While the Dodgers lost 7-0 to the Cardinals last night and currently sit at 19-27 on the season, they aren’t about to rush Hanley Ramirez back from his left hamstring injury.
Austin Laymance of MLB.com reports that Ramirez ran curves, took batting practice and fielded ground balls before last night’s game. He estimated that he’s only running at about 85 percent, but he plans to test his hamstring by running the bases today.
Ramirez returned from a torn thumb ligament on April 29, but he strained his hamstring in his fourth game back on a slide into third base. While he hopes to begin a minor league rehab assignment “soon,” he was told by teammate Matt Kemp that he shouldn’t push himself too soon. Kemp should know, as he made it back from a left hamstring strain as soon as he was eligible last year, but aggravated the injury two days later and ended up missing six weeks.
“They know what’s happened before to guys that try to come back early and it didn’t work,” Ramirez said. “[Kemp] told me you have to be 100 percent and don’t try to come back early. By the time I get back, I want to make it all the way to the end of the season.”
Ramirez was originally given a timetable of 4-6 weeks, so he appears on track to rejoin the Dodgers in early-to-mid June.
For the first time in a month and a half, Aaron Judge went an entire game without striking out, ending his record streak at 37 games. Judge had an RBI single and three walks in Tuesday night’s 13-4 victory over the Tigers.
Judge went 1-for-4 with a solo home run and zero strikeouts in a 9-4 loss to the Brewers on July 7. Between July 8 and August 20, Judge would strike out in all 37 games, breaking the record previously held by Adam Dunn, who struck out in the first 32 games of the 2012 season. If one counted streaks extending into multiple seasons, Dunn held the record at 36 games as he struck out in his final four games in 2011 as well.
After Tuesday’s performance, Judge is now hitting .284/.417/.594 with 37 home runs, 81 RBI, and 93 runs scored in 525 plate appearances on the season. He’s had a particularly rough second half, as he entered Tuesday with a .684 OPS since the All-Star break, a far cry from his 1.139 OPS before the break.
Dodgers first baseman Adrian Gonzalez was able to get a ground ball past Pirates first baseman Josh Bell for a double leading off the top of the sixth inning of Tuesday night’s game. He would come around to score later in the inning on a Corey Seager single, breaking a 1-1 tie.
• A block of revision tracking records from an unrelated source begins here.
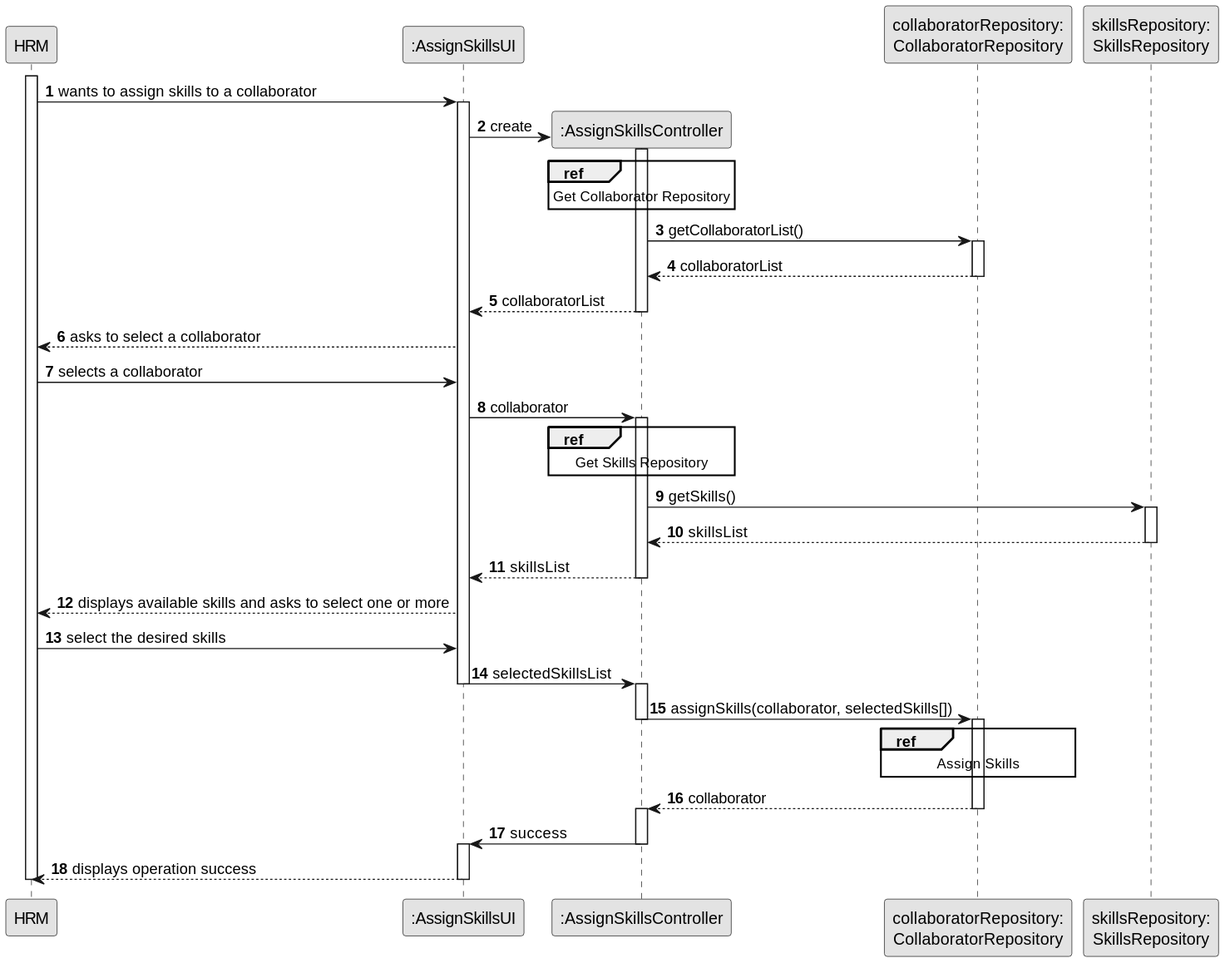
ricardomm7/leaflink keeps this PlantUML diagram as docs/sprintB/us004/03.design/svg/us004-sequence-diagram-split.svg. Above is the earlier version. Source of this version:
```plantuml
@startuml
skinparam monochrome true
skinparam packageStyle rectangle
skinparam shadowing false

autonumber

participant "HRM" as HRM
participant ":AssignSkillsUI" as UI
participant ":AssignSkillsController" as CTRL
participant "collaboratorRepository:\nCollaboratorRepository" as CLBREP
participant "skillsRepository:\nSkillsRepository" as skillsRepository


activate HRM
HRM -> UI : wants to assign skills to a collaborator
activate UI
UI -> CTRL** : create


activate CTRL
ref over CTRL
Get Collaborator Repository
end ref


CTRL -> CLBREP : getCollaboratorList()
activate CLBREP
CLBREP --> CTRL : collaboratorList
deactivate CLBREP
CTRL --> UI : collaboratorList
deactivate CTRL
UI --> HRM : asks to select a collaborator
HRM -> UI : selects a collaborator
UI -> CTRL : collaborator
activate CTRL

ref over CTRL
Get Skills Repository
end ref
CTRL -> skillsRepository : getSkills()
activate skillsRepository
skillsRepository --> CTRL : skillsList
deactivate skillsRepository
CTRL --> UI : skillsList
deactivate CTRL
UI --> HRM : displays available skills and asks to select one or more
HRM -> UI : select the desired skills
UI -> CTRL : selectedSkillsList
deactivate UI
activate CTRL


CTRL -> CLBREP : assignSkills(collaborator, selectedSkills[])
deactivate CTRL
activate CLBREP
ref over CLBREP
Assign Skills
end ref
CLBREP --> CTRL : collaborator
deactivate CLBREP
activate CTRL
CTRL -> UI : success
deactivate CTRL
activate UI
UI --> HRM : displays operation success
deactivate UI
deactivate HRM
@enduml
```
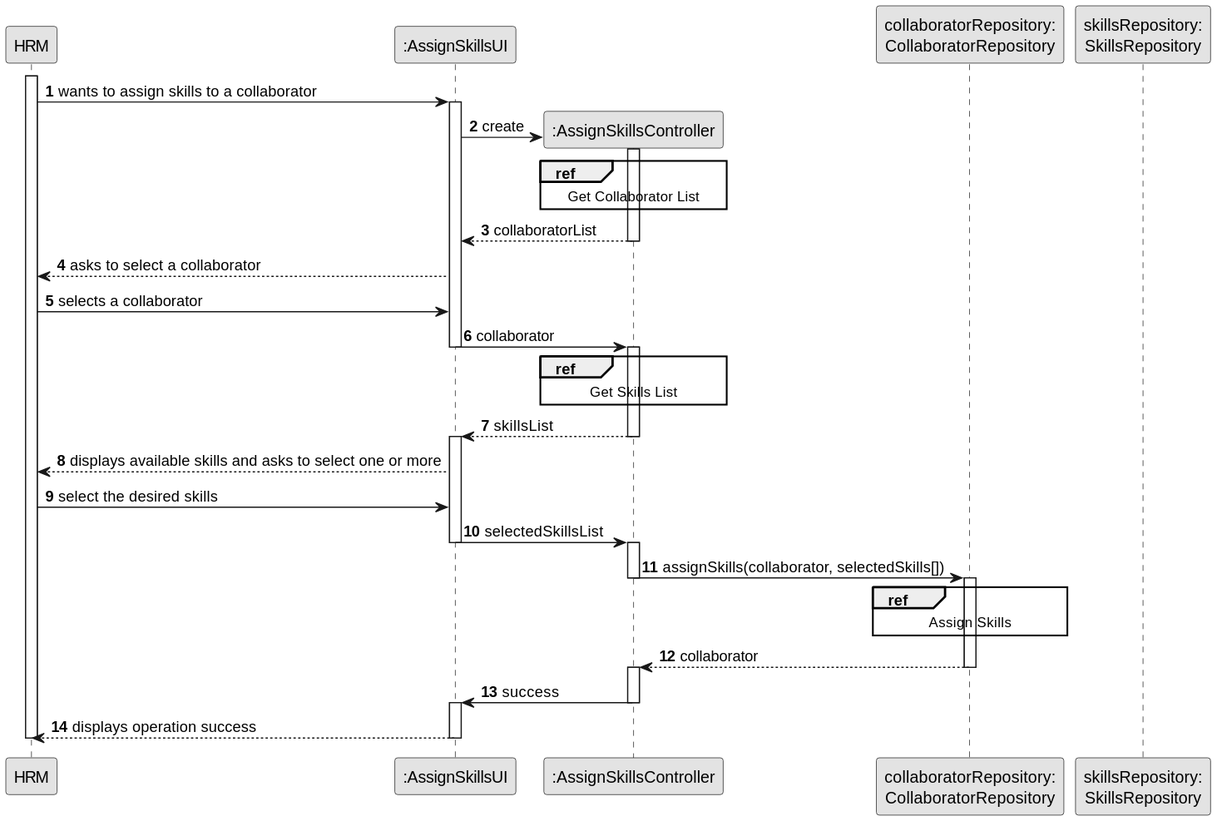
The same file after the commit.

Change to the diagram source:
```diff
@@ -13,38 +13,41 @@
 
 
 activate HRM
+
 HRM -> UI : wants to assign skills to a collaborator
 activate UI
+
 UI -> CTRL** : create
 
 
 activate CTRL
 ref over CTRL
-Get Collaborator Repository
+Get Collaborator List
 end ref
 
 
-CTRL -> CLBREP : getCollaboratorList()
-activate CLBREP
-CLBREP --> CTRL : collaboratorList
-deactivate CLBREP
 CTRL --> UI : collaboratorList
 deactivate CTRL
+
 UI --> HRM : asks to select a collaborator
+
 HRM -> UI : selects a collaborator
+
 UI -> CTRL : collaborator
+deactivate UI
 activate CTRL
 
+
 ref over CTRL
-Get Skills Repository
+Get Skills List
 end ref
-CTRL -> skillsRepository : getSkills()
-activate skillsRepository
-skillsRepository --> CTRL : skillsList
-deactivate skillsRepository
+
 CTRL --> UI : skillsList
 deactivate CTRL
+activate UI
+
 UI --> HRM : displays available skills and asks to select one or more
+
 HRM -> UI : select the desired skills
 UI -> CTRL : selectedSkillsList
 deactivate UI
```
The double gave Gonzalez 2,000 hits for his career. He is the 282nd player in baseball history and the 11th active player to reach 2,000 career hits. Gonzalez also has 300 home runs, making him one of 94 players with at least 300 dingers and 2,000 hits.
Gonzalez, who was recently activated from the disabled list, entered Tuesday’s action hitting .247/.295/.330 with one home run and 25 RBI in 201 plate appearances on the season.